Maintaining a module on npm can be a little daunting. For modules with lots of dependencies, the task of keeping them up-to-date can be time consuming. These two handy modules are must-haves for making the process quick and easy, install them globally to get the best effect:
npm install -g nsp
The node security project maintains a database of security vulnerabilities in modules on npm. The
nsp module will audit your package.json (or npm-shrinkwrap.json) file to check if any of your current dependencies have known vulnerabilities.
Vulnerabilities tend to get patched up pretty quick. Knowing about them gives you the choice to upgrade, or find an alternative dependency to keep your code secure.
npm install -g npm-check

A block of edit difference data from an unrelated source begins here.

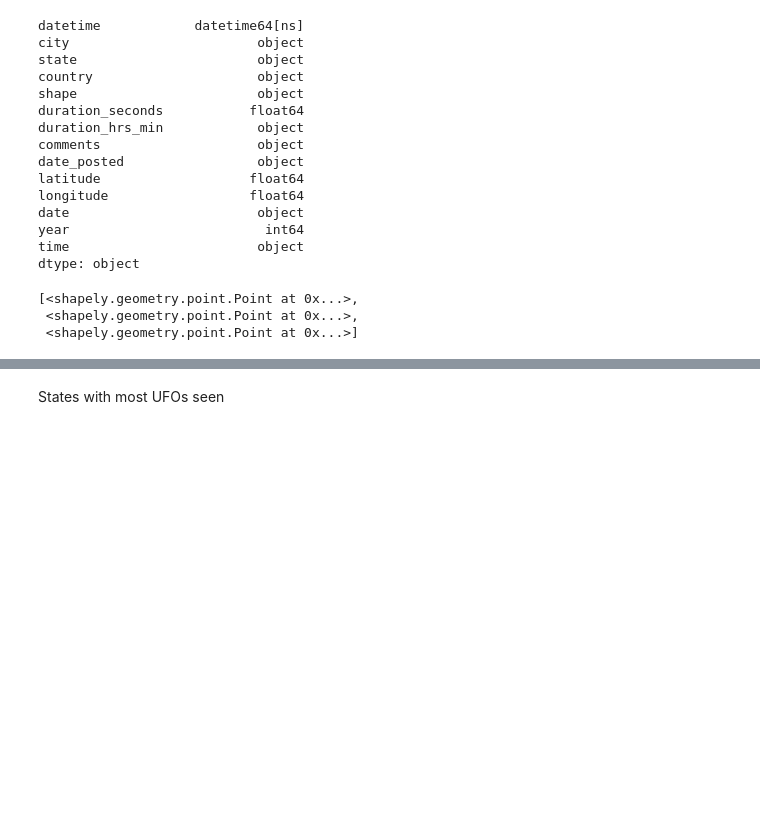
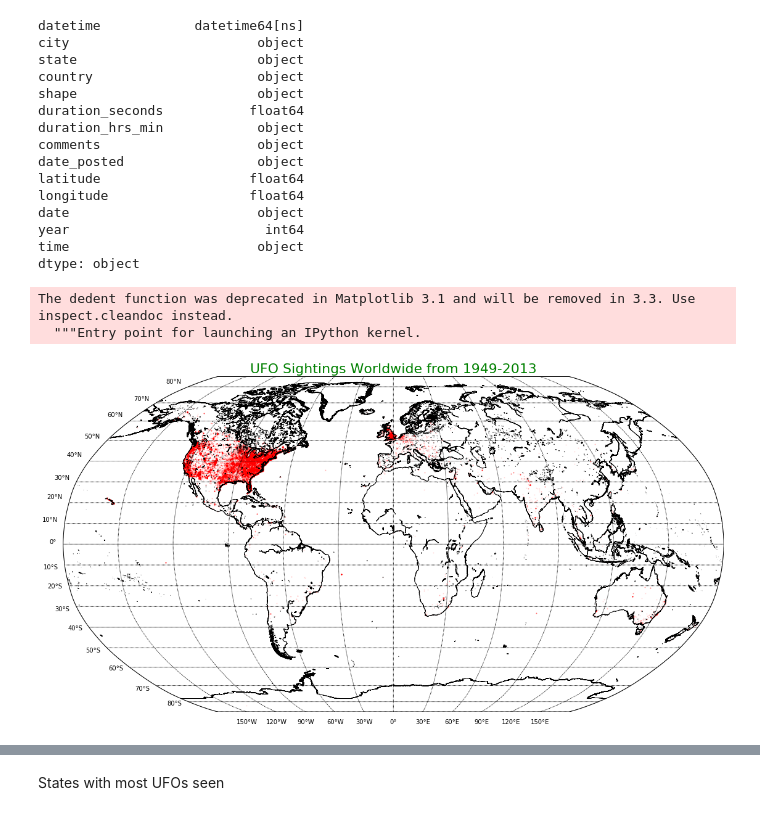
Before and after one commit to laffertyrichard/capstone1, a Jupyter notebook: capstone1.ipynb, the cells around one changed output, grey strips where cells are left out. Saved outputs shown, nothing was run; the diff lists cells and outputs as text; code cells hidden in the pictures; blank space fills up the shorter version.

```diff
--- a/capstone1.ipynb
+++ b/capstone1.ipynb
@@ -149,6 +134,0 @@ crs = {"init": "epsg:4326"}
-# %%
-long_lat_points[:3]
-# %% [output]
-[<shapely.geometry.point.Point at 0x...>,
- <shapely.geometry.point.Point at 0x...>,
- <shapely.geometry.point.Point at 0x...>]
@@ -154,0 +216,13 @@ long_lat_points[:3]
+# %%
+m = Basemap(projection='robin',lon_0=0,resolution='f')
+m.drawcoastlines()
+m.drawparallels(np.arange(-90, 90, 10), labels = [True, False, False, False])
+m.drawmeridians(np.arange(-180, 180, 30), labels = [0, 0, 0, 1])
+
+m.scatter(ufo.longitude.to_list(), ufo.latitude.to_list(), latlon = True, s = 1, c = 'red', alpha = .1)
+plt.title('UFO Sightings Worldwide from 1949-2013', fontsize = 22, color = 'green')
+plt.show()
+# %% [output]
+The dedent function was deprecated in Matplotlib 3.1 and will be removed in 3.3. Use inspect.cleandoc instead.
+  """Entry point for launching an IPython kernel.
+[figure, added]
```
Also changed, not shown: parts of 43 cells of this notebook.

This is the missing module for maintainers.
npm-check uses semver to output how far out-of-date your dependencies are, and also reports on modules that seem to be unused.
If you've reviewed your dependencies and decided it's time to do some updates you can run
npm-check -u to get an interactive upgrade experience! Mark the modules you want to upgrade with a space, then hit enter and npm-check will fix up your package.json, as well as run
npm install AND finally, it reminds you to run your test suite at the end. Pure awesome.
Back in February, I watched Dan Hough's talk on npm module maintenance best practice at LNUG. The talk was also distilled into a handy blog post. There were two key take-aways that I wanted to reiterate:
Don't overlook CONTRIBUTING.md
CONTRIBUTING.md file is a much under-used feature. It's the first thing I look for when I visit a new repo and usually I'm hunting for info on the project's preferred medium for questions, as every project is different. It's always worth taking two minutes to include one, even if it just says 'Please contribute'. It really helps to give new would-be-contributors like me confidence to get involved.
shrinkwrap for releases
The importance and usefulness of npm-shrinkwrap cannot be understated. I recently started shipping an
npm-shrinkwrap.json file with the released versions of Ghost, which helps to ensure everyone gets the same experience. Most importantly, it eliminates tricky bugs caused by dependencies getting accidental breaking changes.
Admittedly, we still don't use it in the master branch because managing the checked-in file is a bit clunky, especially with a fast-moving codebase. However, we'll likely review this as the project matures.